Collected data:
--------------------

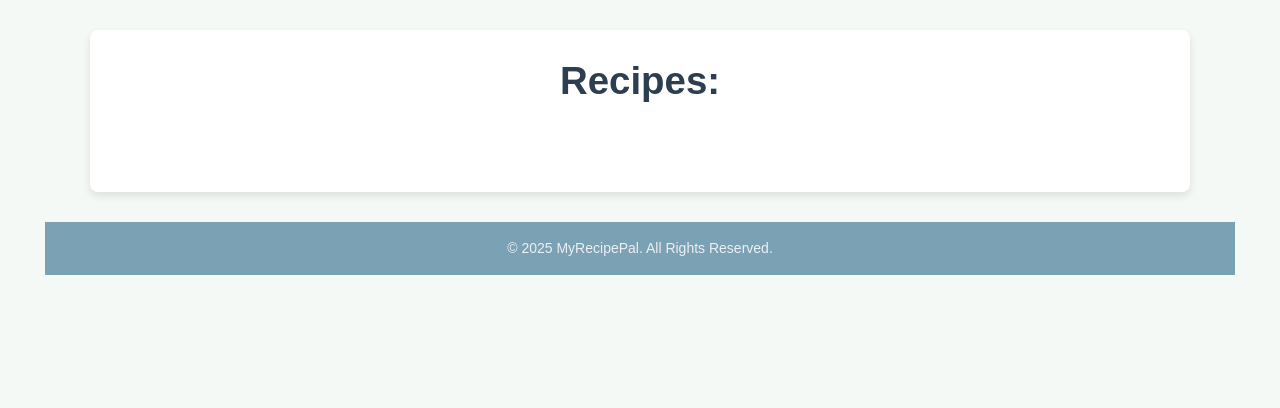
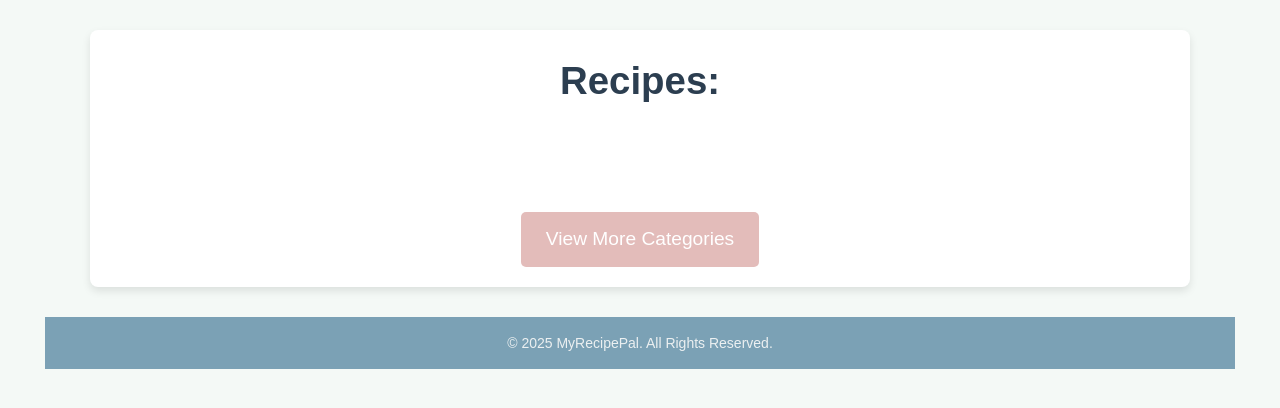
Before and after one commit to skourde/MyRecipePal, a Node server app: template pg-sd2/app/views/category_recipes.pug in a window 1280 px wide. Shown: the part 250-658 px from the top of the page. Run offline with Node 20, Linux system fonts and the light colour scheme; the template is opened without the code that fills it, so the values that code supplies are empty; some libraries are stand-ins or nearby versions.

```diff
--- a/pg-sd2/app/views/category_recipes.pug
+++ b/pg-sd2/app/views/category_recipes.pug
@@ -19,3 +19,6 @@ block content
               a(href="/recipes/" + recipe.recipe_id, class="view-recipe-btn") View Recipe
       else
         p.no-recipes No recipes found in this category.
+
+  section.explore-more
+    a(href="/homepage").button View More Categories
--- a/pg-sd2/static/category_recipes.css
+++ b/pg-sd2/static/category_recipes.css
@@ -137,6 +137,32 @@ p.no-recipes {
   text-align: center;
 }
 
+/* Button Styling */
+.button {
+  display: inline-block;
+  text-decoration: none;
+  background-color: #E3BCBA;
+  color: white;
+  padding: 12px 25px;
+  font-size: 1.2em;
+  border-radius: 5px;
+  cursor: pointer;
+  transition: background-color 0.3s ease;
+  text-align: center;
+}
+
+.button:hover {
+  background-color: #ee0979;
+}
+
+/* Explore More Section */
+section.explore-more {
+  text-align: center;
+  margin-top: 40px;
+}
+
+
+
 /* Responsive Design */
 @media (max-width: 768px) {
   /* Stack the recipe cards vertically on small screens */
```
Also changed, not shown: pg-sd2/static/categories.css (+18 -14 lines).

--------------------

> **DESCRIPTION OF THE TASK**
Copy the records above exactly. Do not carry any picture into the copy.

> **YOUR RESPONSE**
Before and after one commit to skourde/MyRecipePal, a Node server app: template pg-sd2/app/views/category_recipes.pug in a window 1280 px wide. Shown: the part 250-658 px from the top of the page. Run offline with Node 20, Linux system fonts and the light colour scheme; the template is opened without the code that fills it, so the values that code supplies are empty; some libraries are stand-ins or nearby versions.

```diff
--- a/pg-sd2/app/views/category_recipes.pug
+++ b/pg-sd2/app/views/category_recipes.pug
@@ -19,3 +19,6 @@ block content
               a(href="/recipes/" + recipe.recipe_id, class="view-recipe-btn") View Recipe
       else
         p.no-recipes No recipes found in this category.
+
+  section.explore-more
+    a(href="/homepage").button View More Categories
--- a/pg-sd2/static/category_recipes.css
+++ b/pg-sd2/static/category_recipes.css
@@ -137,6 +137,32 @@ p.no-recipes {
   text-align: center;
 }
 
+/* Button Styling */
+.button {
+  display: inline-block;
+  text-decoration: none;
+  background-color: #E3BCBA;
+  color: white;
+  padding: 12px 25px;
+  font-size: 1.2em;
+  border-radius: 5px;
+  cursor: pointer;
+  transition: background-color 0.3s ease;
+  text-align: center;
+}
+
+.button:hover {
+  background-color: #ee0979;
+}
+
+/* Explore More Section */
+section.explore-more {
+  text-align: center;
+  margin-top: 40px;
+}
+
+
+
 /* Responsive Design */
 @media (max-width: 768px) {
   /* Stack the recipe cards vertically on small screens */
```
Also changed, not shown: pg-sd2/static/categories.css (+18 -14 lines).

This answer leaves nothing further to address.